::: INPUT DATA

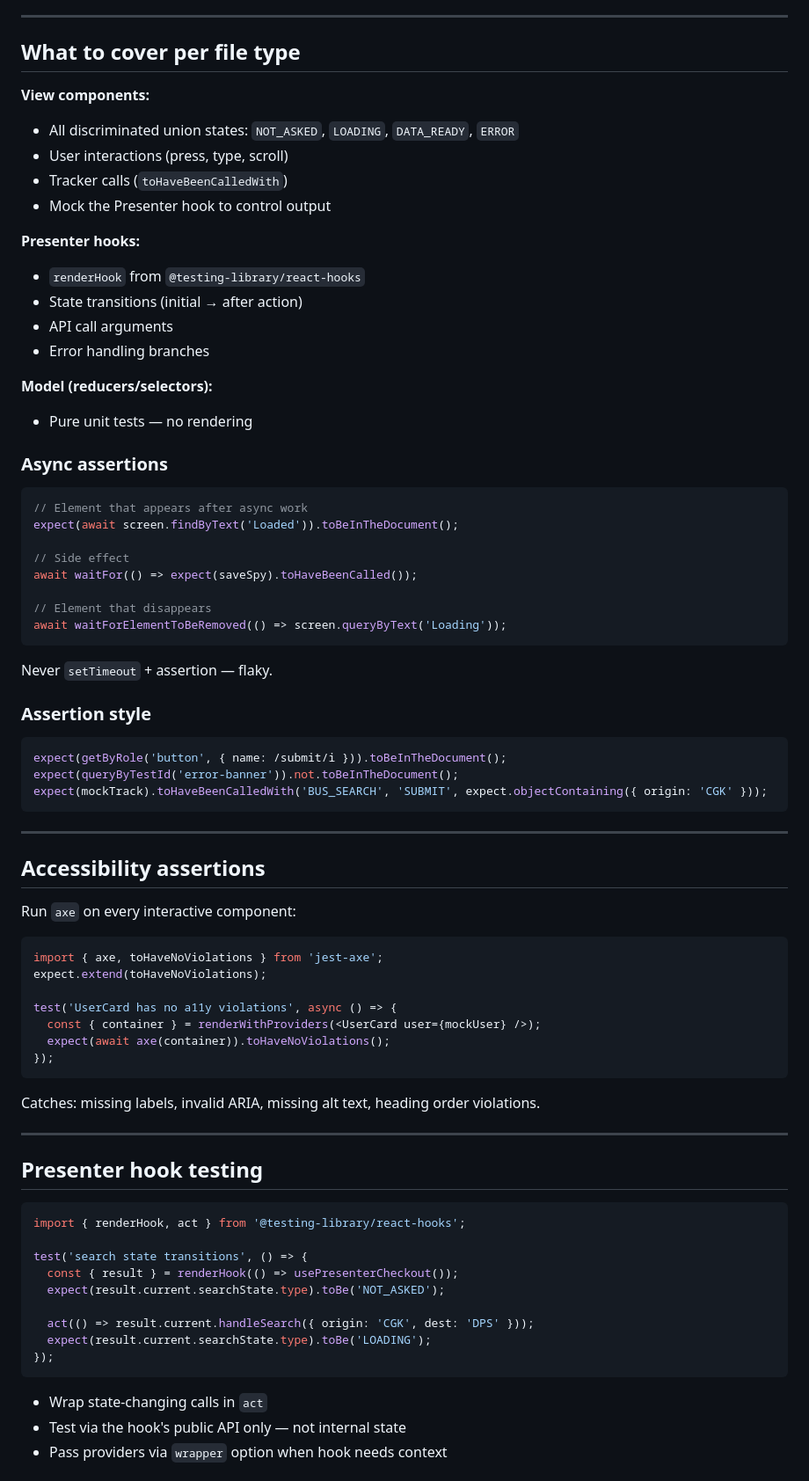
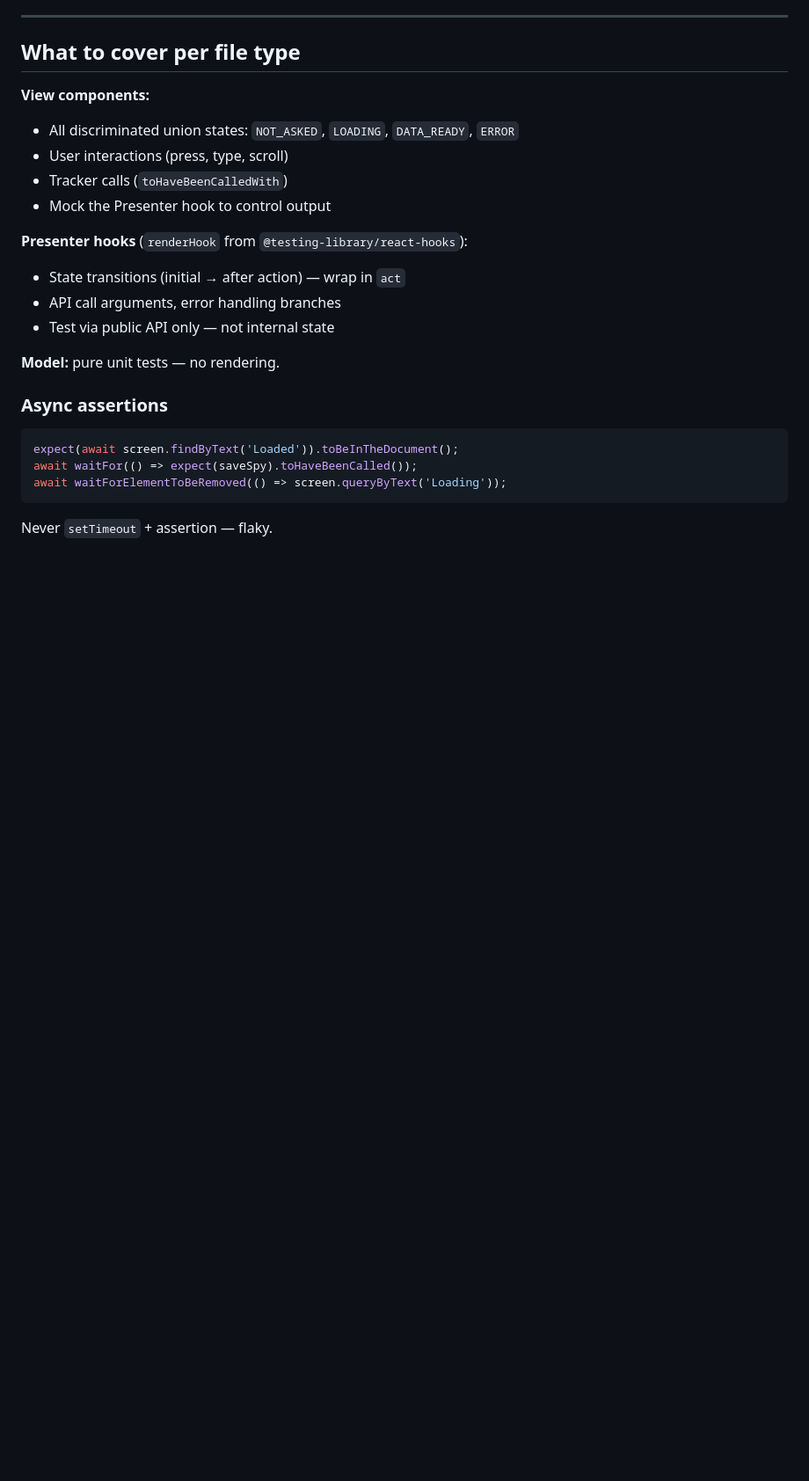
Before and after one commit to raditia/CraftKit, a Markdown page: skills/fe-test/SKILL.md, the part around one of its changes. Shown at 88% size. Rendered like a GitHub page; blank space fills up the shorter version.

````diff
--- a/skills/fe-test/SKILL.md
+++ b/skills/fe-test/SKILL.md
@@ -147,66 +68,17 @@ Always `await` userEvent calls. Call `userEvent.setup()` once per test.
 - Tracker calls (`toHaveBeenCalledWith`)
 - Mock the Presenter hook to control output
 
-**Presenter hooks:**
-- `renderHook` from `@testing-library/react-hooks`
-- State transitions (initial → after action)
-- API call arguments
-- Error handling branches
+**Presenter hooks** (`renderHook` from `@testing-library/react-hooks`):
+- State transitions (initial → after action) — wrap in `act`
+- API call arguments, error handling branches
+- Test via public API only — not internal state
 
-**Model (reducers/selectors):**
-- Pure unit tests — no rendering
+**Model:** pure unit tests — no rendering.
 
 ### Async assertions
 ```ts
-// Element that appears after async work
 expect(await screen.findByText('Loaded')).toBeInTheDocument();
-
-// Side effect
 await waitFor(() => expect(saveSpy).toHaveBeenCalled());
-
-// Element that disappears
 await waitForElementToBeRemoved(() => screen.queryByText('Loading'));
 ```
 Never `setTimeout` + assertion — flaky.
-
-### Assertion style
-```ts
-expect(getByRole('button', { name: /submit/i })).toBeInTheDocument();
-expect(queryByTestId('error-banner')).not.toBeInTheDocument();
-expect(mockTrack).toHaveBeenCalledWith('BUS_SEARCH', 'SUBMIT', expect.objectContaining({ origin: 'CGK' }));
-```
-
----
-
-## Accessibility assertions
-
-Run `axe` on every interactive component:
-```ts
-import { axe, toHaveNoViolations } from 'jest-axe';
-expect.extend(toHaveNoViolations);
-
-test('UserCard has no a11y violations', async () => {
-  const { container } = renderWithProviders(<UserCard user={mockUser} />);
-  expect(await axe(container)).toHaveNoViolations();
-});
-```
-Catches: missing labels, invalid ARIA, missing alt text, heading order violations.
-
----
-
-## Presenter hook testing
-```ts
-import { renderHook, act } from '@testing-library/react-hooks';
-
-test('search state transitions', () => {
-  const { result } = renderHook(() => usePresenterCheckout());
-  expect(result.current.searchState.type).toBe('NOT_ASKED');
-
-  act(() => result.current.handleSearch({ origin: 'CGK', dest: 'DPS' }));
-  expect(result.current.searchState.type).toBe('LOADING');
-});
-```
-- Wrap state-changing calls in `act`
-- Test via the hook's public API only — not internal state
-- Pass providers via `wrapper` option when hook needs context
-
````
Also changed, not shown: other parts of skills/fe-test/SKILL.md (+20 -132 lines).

::::::
::: INPUT DATA

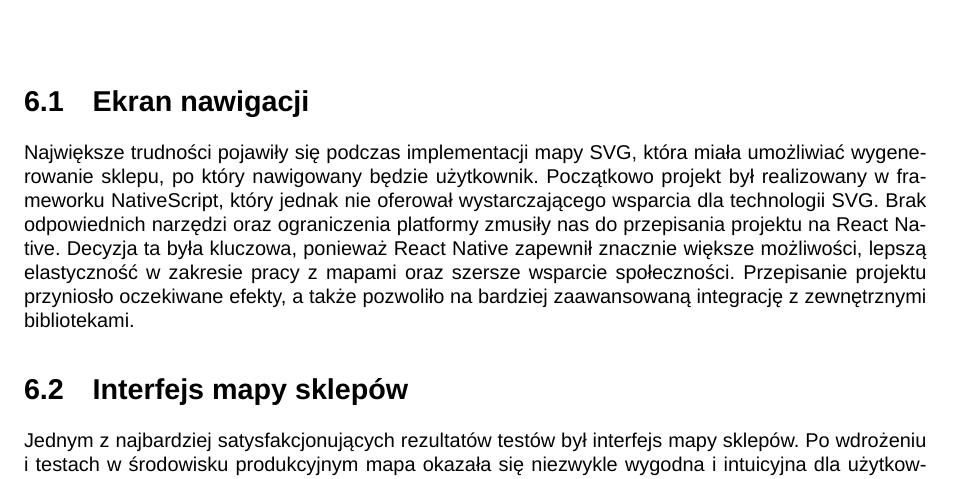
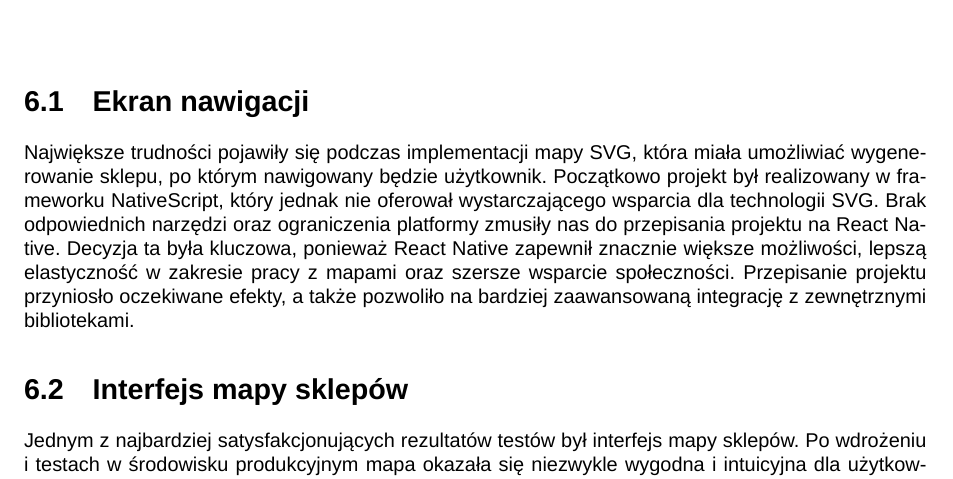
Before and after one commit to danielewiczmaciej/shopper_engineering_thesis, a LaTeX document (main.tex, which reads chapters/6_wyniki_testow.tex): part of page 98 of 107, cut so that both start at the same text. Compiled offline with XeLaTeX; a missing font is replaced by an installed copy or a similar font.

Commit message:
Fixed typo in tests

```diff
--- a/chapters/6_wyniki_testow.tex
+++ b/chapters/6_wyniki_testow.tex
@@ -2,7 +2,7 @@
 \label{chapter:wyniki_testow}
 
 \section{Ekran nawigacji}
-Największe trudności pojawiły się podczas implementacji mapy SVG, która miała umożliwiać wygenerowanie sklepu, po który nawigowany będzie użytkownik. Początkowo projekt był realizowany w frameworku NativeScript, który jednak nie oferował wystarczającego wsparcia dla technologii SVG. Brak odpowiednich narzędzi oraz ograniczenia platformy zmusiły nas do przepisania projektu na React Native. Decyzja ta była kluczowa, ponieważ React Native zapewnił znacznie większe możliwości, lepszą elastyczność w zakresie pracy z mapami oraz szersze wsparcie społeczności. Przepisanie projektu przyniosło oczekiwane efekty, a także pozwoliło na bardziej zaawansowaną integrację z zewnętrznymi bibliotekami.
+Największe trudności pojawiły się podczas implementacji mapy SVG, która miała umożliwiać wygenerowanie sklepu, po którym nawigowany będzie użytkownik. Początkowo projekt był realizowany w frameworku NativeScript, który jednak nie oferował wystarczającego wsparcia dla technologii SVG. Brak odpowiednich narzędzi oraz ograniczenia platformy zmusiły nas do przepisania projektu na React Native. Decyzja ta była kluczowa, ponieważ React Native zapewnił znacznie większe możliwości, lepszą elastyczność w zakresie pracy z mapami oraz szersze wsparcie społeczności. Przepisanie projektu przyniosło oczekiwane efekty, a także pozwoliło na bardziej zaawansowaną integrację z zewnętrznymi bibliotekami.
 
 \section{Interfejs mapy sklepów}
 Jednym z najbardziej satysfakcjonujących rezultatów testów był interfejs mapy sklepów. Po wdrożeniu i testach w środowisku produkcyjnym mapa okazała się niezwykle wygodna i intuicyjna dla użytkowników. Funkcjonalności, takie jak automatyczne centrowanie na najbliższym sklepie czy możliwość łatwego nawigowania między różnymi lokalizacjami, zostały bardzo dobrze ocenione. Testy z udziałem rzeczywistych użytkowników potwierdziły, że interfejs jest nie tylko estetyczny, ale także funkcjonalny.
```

::::::

◆ **ASSIGNED TASK**
Scan the records above. Return every line with "current" in it.

◆ **RESULT**
-  expect(result.current.searchState.type).toBe('NOT_ASKED');
-  act(() => result.current.handleSearch({ origin: 'CGK', dest: 'DPS' }));
-  expect(result.current.searchState.type).toBe('LOADING');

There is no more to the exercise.